*** DATASET ***

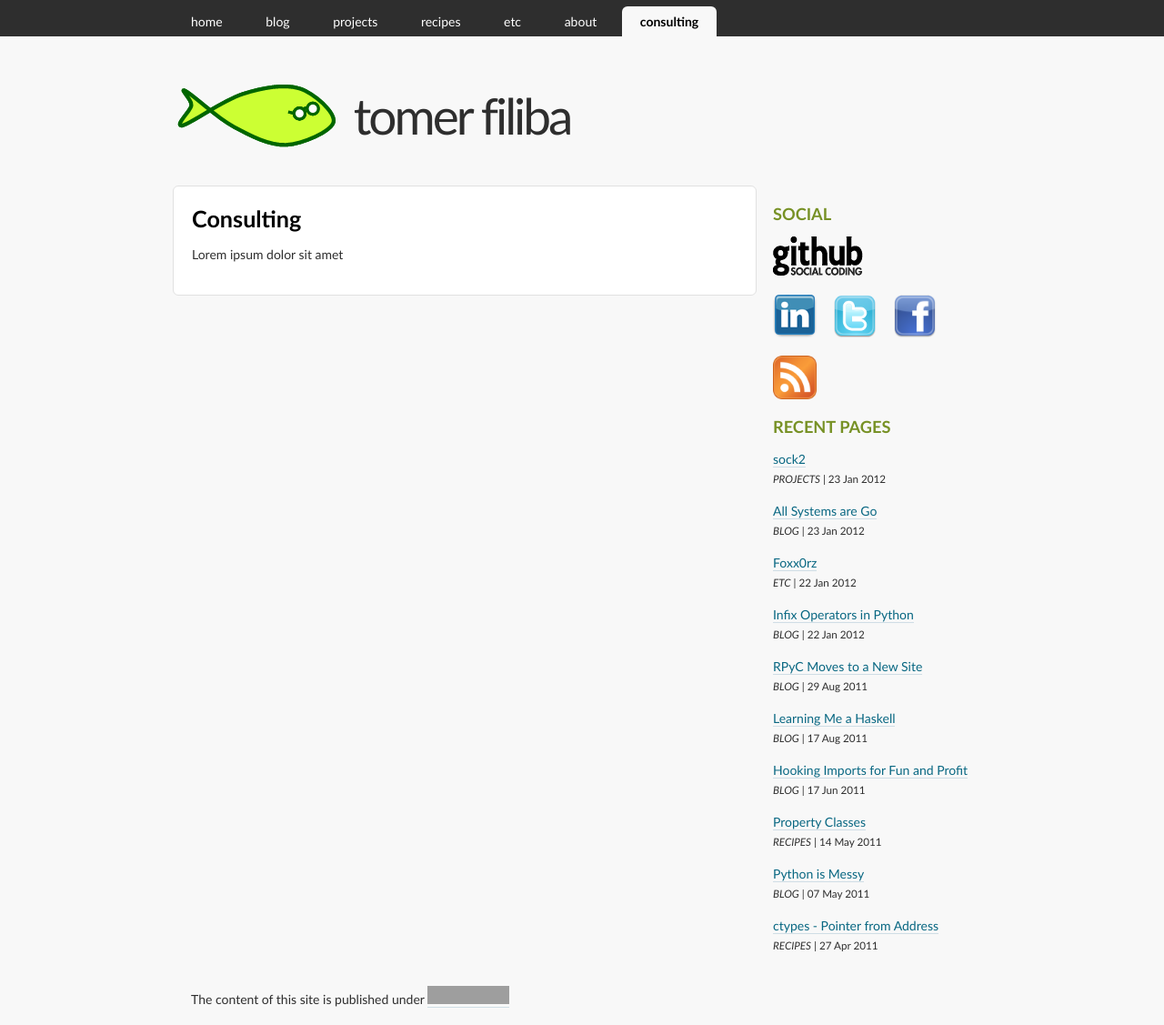
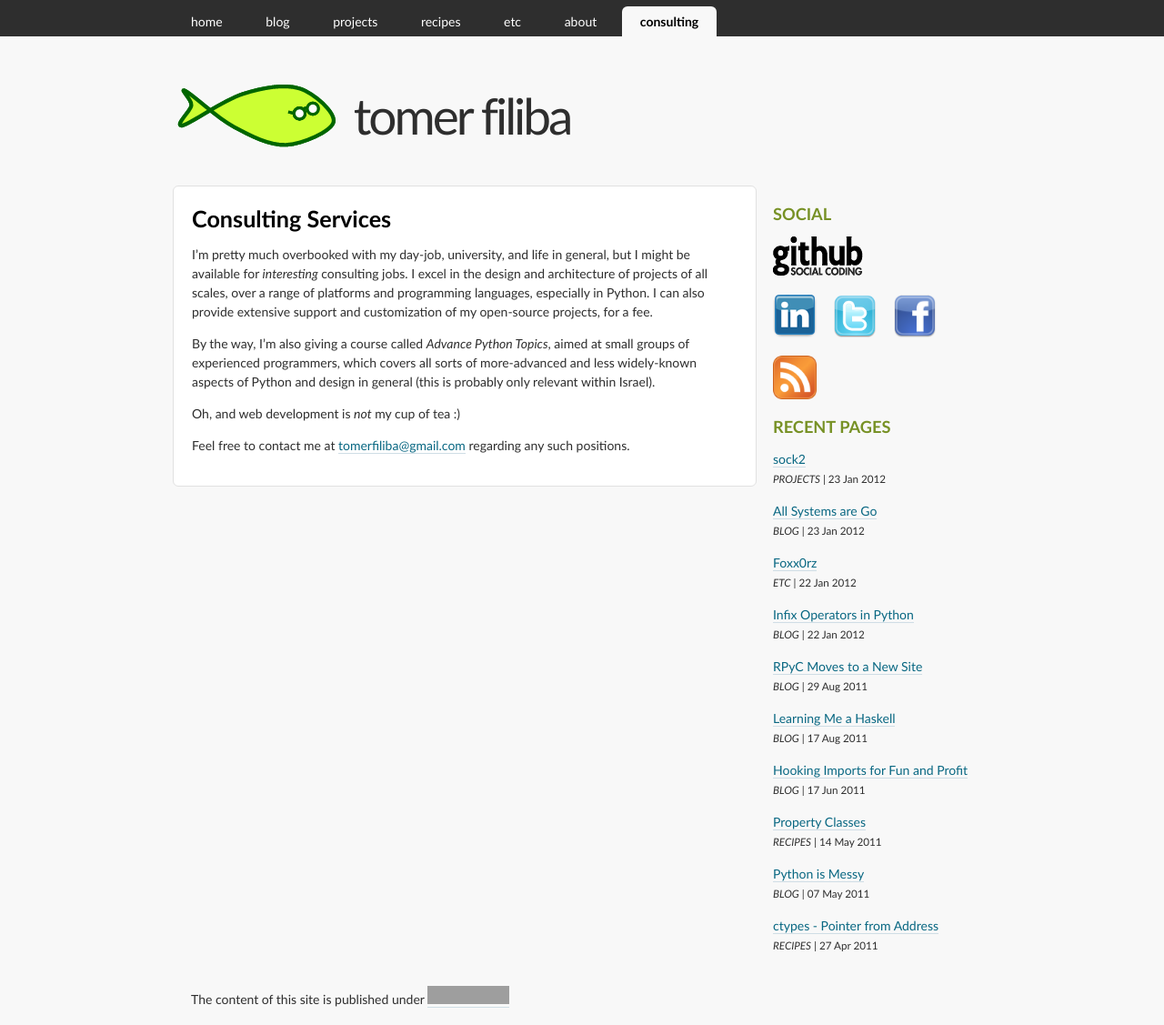
Before and after one commit to tomerfiliba/tomerfiliba.github.io, a Jekyll site: the page built from consulting.md, in a window 1280 px wide. Shown: the whole page at 91% size. Built offline with Jekyll 4.4.1, drawn with Linux system fonts in a browser that asks for light colours; Markdown is read by kramdown in place of the engine named in the settings; grey boxes are pictures that could not be loaded.

Commit message:
consulting

```diff
--- a/consulting.md
+++ b/consulting.md
@@ -1,7 +1,18 @@
 ---
 layout: default
 section: consulting
-title: Consulting
+title: Consulting Services
 ---
 
-Lorem ipsum dolor sit amet
+I'm pretty much overbooked with my day-job, university, and life in general, but I might be
+available for *interesting* consulting jobs. I excel in the design and architecture of projects
+of all scales, over a range of platforms and programming languages, especially in Python.
+I can also provide extensive support and customization of my open-source projects, for a fee.
+
+By the way, I'm also giving a course called *Advance Python Topics*, aimed at small groups
+of experienced programmers, which covers all sorts of more-advanced and less widely-known
+aspects of Python and design in general (this is probably only relevant within Israel).
+
+Oh, and web development is *not* my cup of tea :)
+
+Feel free to contact me at <tomerfiliba@gmail.com> regarding any such positions.
```
Also changed, not shown: about.md (+1 -1 lines).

***

WHAT TO DO =
Report each line of the entries where the word "Python" occurs.

TASK OUTPUT =
+of all scales, over a range of platforms and programming languages, especially in Python.
+By the way, I'm also giving a course called *Advance Python Topics*, aimed at small groups
+aspects of Python and design in general (this is probably only relevant within Israel).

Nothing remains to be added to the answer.